Sea turtle health is an important component of conservation since these taxa is susceptible to infectious diseases that can cause illness increasing its mortality. Threats to health, survival, and reproduction of sea turtles are increasingly documented; however, prevention and control has not yet been successfully achieved. Thus, the need to develop conservation strategies on an ecosystem scale is a growing concern. Information about health indicators of sea turtles is a useful tool to achieve the best possible conservation measures.

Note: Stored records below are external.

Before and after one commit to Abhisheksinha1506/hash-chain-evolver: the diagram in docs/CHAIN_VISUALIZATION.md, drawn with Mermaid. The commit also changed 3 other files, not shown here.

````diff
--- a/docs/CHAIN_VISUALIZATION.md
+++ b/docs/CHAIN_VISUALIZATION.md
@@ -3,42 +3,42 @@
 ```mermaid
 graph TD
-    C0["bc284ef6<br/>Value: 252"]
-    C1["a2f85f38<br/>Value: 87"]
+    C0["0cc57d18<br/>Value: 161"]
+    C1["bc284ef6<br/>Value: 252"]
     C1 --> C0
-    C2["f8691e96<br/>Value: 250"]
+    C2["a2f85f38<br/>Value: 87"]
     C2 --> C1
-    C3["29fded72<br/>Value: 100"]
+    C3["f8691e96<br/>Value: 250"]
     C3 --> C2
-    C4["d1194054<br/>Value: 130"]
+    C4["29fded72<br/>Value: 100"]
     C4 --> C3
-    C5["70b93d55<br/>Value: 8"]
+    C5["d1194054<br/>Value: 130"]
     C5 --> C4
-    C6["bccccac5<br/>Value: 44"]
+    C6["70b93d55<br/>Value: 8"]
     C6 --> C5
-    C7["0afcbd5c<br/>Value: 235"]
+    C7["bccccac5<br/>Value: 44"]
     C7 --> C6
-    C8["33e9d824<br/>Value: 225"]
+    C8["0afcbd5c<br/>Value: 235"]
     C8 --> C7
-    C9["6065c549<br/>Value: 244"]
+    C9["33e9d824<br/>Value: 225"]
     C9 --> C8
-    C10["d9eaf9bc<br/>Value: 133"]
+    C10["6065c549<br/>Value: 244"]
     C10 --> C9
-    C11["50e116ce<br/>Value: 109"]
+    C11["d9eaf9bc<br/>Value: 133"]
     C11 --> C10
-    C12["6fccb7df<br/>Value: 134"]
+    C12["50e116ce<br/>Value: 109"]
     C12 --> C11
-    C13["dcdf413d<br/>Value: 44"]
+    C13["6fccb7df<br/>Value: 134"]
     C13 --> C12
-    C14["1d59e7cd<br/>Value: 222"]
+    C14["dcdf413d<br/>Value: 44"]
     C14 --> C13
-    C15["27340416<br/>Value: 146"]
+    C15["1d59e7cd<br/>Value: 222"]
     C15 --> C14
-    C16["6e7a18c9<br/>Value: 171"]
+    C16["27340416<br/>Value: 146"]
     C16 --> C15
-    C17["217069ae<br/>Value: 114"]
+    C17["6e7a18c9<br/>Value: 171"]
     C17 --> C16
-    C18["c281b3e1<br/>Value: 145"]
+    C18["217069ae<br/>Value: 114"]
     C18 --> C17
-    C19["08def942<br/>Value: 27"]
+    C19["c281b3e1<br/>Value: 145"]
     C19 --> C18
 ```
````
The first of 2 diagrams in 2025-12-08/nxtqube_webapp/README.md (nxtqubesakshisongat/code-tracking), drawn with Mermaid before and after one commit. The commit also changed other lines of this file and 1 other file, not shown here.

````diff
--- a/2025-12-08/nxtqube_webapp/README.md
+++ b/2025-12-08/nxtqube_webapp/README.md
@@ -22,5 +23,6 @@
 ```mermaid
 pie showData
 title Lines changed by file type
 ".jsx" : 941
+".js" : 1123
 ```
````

The objective of this study was to establish a baseline of health assessments of free-ranging Eastern Pacific green turtles (Chelonia mydas) from developmental habitats in Baja California Sur. Here we contribute with a clinical exam for sea turtles and reference interval values of vital signs (Corporal temperature: subadults, 21.22 ± 3.43; juveniles, 22.2 ± 2.95. Heart rate: subadults, 37.41 ± 2.95; juveniles, 38.27 ± 4.09. Pulse rate: subadults, 15.07 ± 3.88; juveniles, 19.97 ± 0.82), that in conjunction with the complete blood count and plasma blood biochemistry, 100% of the turtles were classified as “healthy.” Development of site-specific health indicators for wild, healthy sea turtle populations is an important factor in creating effective management protocols and thus enhances our ability to understand the effects of anthropogenic and environmental changes on sea turtle health.
Part of the book: Animal Welfare